# Task inputs

★ ★ ★ ★ ★ ★ ★

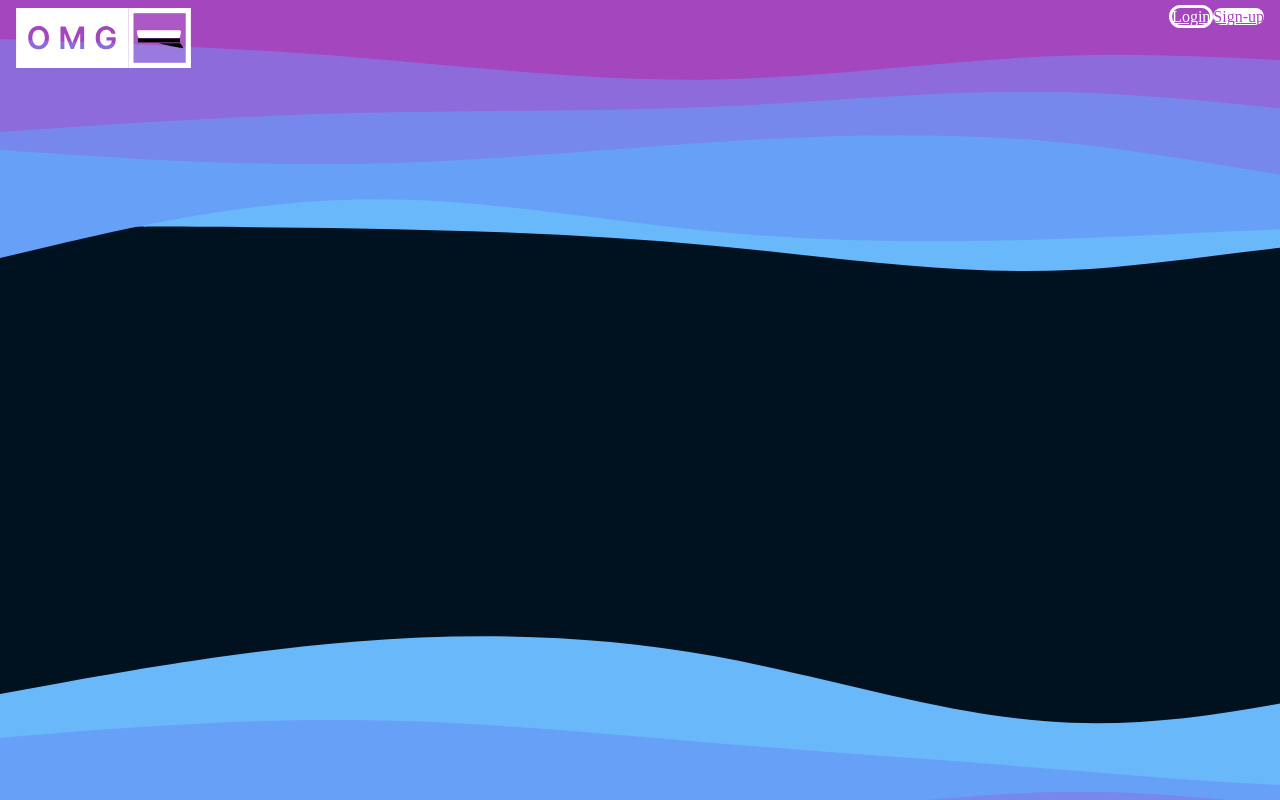
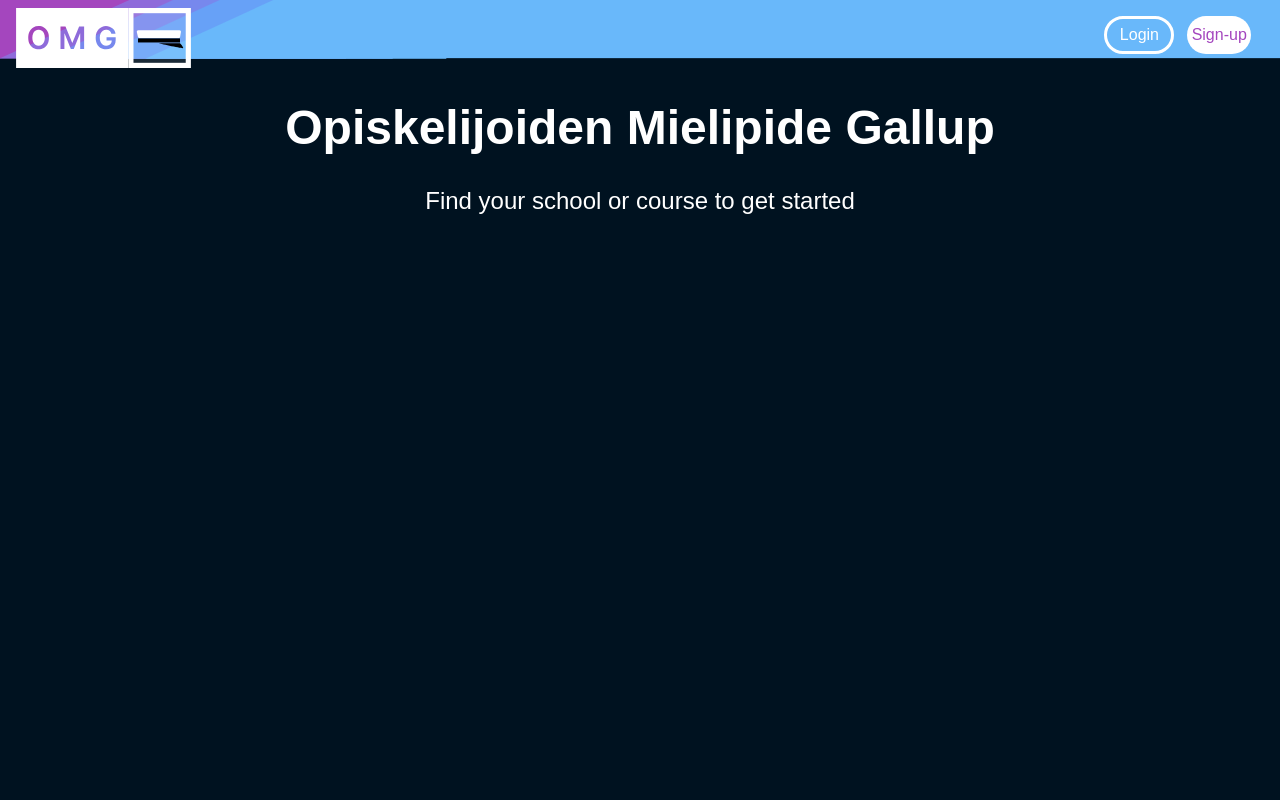
Before and after one commit to timozo/OMG, a React (Vite) app: page / in a window 1280 px wide. Built offline with nearby package versions, Linux system fonts and the light colour scheme.

Commit message:
adds header component

```diff
--- a/src/App.css
+++ b/src/App.css
@@ -14,21 +14,53 @@
   flex-direction: row;
 }
 
+.landing_header {
+  color: white;
+  font-size: 3em;
+  font-family: sans-serif;
+}
+
+.landing_prompt {
+  color: white;
+  font-size: 1.5em;
+  font-family: sans-serif;
+  font-weight: 300;
+}
+
+.btn_wrapper {
+  display: flex;
+  flex-direction: row;
+  margin-top: 1vh;
+}
+
 .login_btn {
+  display: flex;
   width: 5vw;
   height: 4vh;
   background-color: transparent;
   border: 3px solid white;
   border-radius: 50px;
   color: white;
-  margin-top: 1vh;
+  justify-content: center;
+  align-items: center;
+  text-align: center;
+  margin-left: 1vw;
+  margin-right: 1vw;
+  text-decoration: none;
+  font-family: sans-serif;
 }
 
 .signup_btn {
+  display: flex;
   width: 5vw;
-  height: 4vh;
+  height: 4.7vh;
   background-color: white;
   border-radius: 50px;
   color: #a446be;
-  margin-top: 1vh;
+  justify-content: center;
+  align-items: center;
+  text-align: center;
+  margin-right: 1vw;
+  text-decoration: none;
+  font-family: sans-serif;
 }
--- a/src/comonents/Header.jsx
+++ b/src/comonents/Header.jsx
@@ -1 +1,19 @@
-export default function Header() {}
+import Logo from "../assets/Logo.svg";
+import { NavLink } from "react-router-dom";
+
+export default function Header() {
+  return (
+    <div className="app_header">
+      <img src={Logo} alt="OMG logo" className="logo" />
+
+      <div className="btn_wrapper">
+        <NavLink to="/login" className="login_btn">
+          Login
+        </NavLink>
+        <NavLink to="/signup" className="signup_btn">
+          Sign-up
+        </NavLink>
+      </div>
+    </div>
+  );
+}
--- a/src/index.css
+++ b/src/index.css
@@ -1,4 +1,4 @@
 :root {
-  background-color: #001220;
   background-image: url(./assets/bg-vectors.svg);
+  background-size: cover;
 }
--- a/src/views/LandingPage.jsx
+++ b/src/views/LandingPage.jsx
@@ -1,22 +1,15 @@
-import Logo from "../assets/Logo.svg";
-import LoginScreen from "./LoginPage";
-import { NavLink } from 'react-router-dom';
+import Header from "../comonents/Header";
 
 export default function LandingPage() {
   return (
-    <body>
-      <header className="app_header">
-        <img src={Logo} alt="OMG logo" className="logo" />
-
-        <div className="btnwrapper">
-        <NavLink to="/login" className="login_btn">
-          Login
-        </NavLink>
-        <NavLink to="/signup" className="signup_btn">
-          Sign-up
-        </NavLink>
-      </div>
-      </header>
+    <body className="landing_page">
+      <Header />
+      <span className="landing_text">
+        <h1 className="landing_header">Opiskelijoiden Mielipide Gallup</h1>
+        <h3 className="landing_prompt">
+          Find your school or course to get started
+        </h3>
+      </span>
     </body>
   );
 }
```
Also changed, not shown: src/assets/bg-vectors.svg, src/assets/header-bg.svg (added).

★ ★ ★ ★ ★ ★ ★

# Exercise objective
Go through the records above and write out every line exactly, passing over the pictures.

# Answer space
Before and after one commit to timozo/OMG, a React (Vite) app: page / in a window 1280 px wide. Built offline with nearby package versions, Linux system fonts and the light colour scheme.

Commit message:
adds header component

```diff
--- a/src/App.css
+++ b/src/App.css
@@ -14,21 +14,53 @@
   flex-direction: row;
 }
 
+.landing_header {
+  color: white;
+  font-size: 3em;
+  font-family: sans-serif;
+}
+
+.landing_prompt {
+  color: white;
+  font-size: 1.5em;
+  font-family: sans-serif;
+  font-weight: 300;
+}
+
+.btn_wrapper {
+  display: flex;
+  flex-direction: row;
+  margin-top: 1vh;
+}
+
 .login_btn {
+  display: flex;
   width: 5vw;
   height: 4vh;
   background-color: transparent;
   border: 3px solid white;
   border-radius: 50px;
   color: white;
-  margin-top: 1vh;
+  justify-content: center;
+  align-items: center;
+  text-align: center;
+  margin-left: 1vw;
+  margin-right: 1vw;
+  text-decoration: none;
+  font-family: sans-serif;
 }
 
 .signup_btn {
+  display: flex;
   width: 5vw;
-  height: 4vh;
+  height: 4.7vh;
   background-color: white;
   border-radius: 50px;
   color: #a446be;
-  margin-top: 1vh;
+  justify-content: center;
+  align-items: center;
+  text-align: center;
+  margin-right: 1vw;
+  text-decoration: none;
+  font-family: sans-serif;
 }
--- a/src/comonents/Header.jsx
+++ b/src/comonents/Header.jsx
@@ -1 +1,19 @@
-export default function Header() {}
+import Logo from "../assets/Logo.svg";
+import { NavLink } from "react-router-dom";
+
+export default function Header() {
+  return (
+    <div className="app_header">
+      <img src={Logo} alt="OMG logo" className="logo" />
+
+      <div className="btn_wrapper">
+        <NavLink to="/login" className="login_btn">
+          Login
+        </NavLink>
+        <NavLink to="/signup" className="signup_btn">
+          Sign-up
+        </NavLink>
+      </div>
+    </div>
+  );
+}
--- a/src/index.css
+++ b/src/index.css
@@ -1,4 +1,4 @@
 :root {
-  background-color: #001220;
   background-image: url(./assets/bg-vectors.svg);
+  background-size: cover;
 }
--- a/src/views/LandingPage.jsx
+++ b/src/views/LandingPage.jsx
@@ -1,22 +1,15 @@
-import Logo from "../assets/Logo.svg";
-import LoginScreen from "./LoginPage";
-import { NavLink } from 'react-router-dom';
+import Header from "../comonents/Header";
 
 export default function LandingPage() {
   return (
-    <body>
-      <header className="app_header">
-        <img src={Logo} alt="OMG logo" className="logo" />
-
-        <div className="btnwrapper">
-        <NavLink to="/login" className="login_btn">
-          Login
-        </NavLink>
-        <NavLink to="/signup" className="signup_btn">
-          Sign-up
-        </NavLink>
-      </div>
-      </header>
+    <body className="landing_page">
+      <Header />
+      <span className="landing_text">
+        <h1 className="landing_header">Opiskelijoiden Mielipide Gallup</h1>
+        <h3 className="landing_prompt">
+          Find your school or course to get started
+        </h3>
+      </span>
     </body>
   );
 }
```
Also changed, not shown: src/assets/bg-vectors.svg, src/assets/header-bg.svg (added).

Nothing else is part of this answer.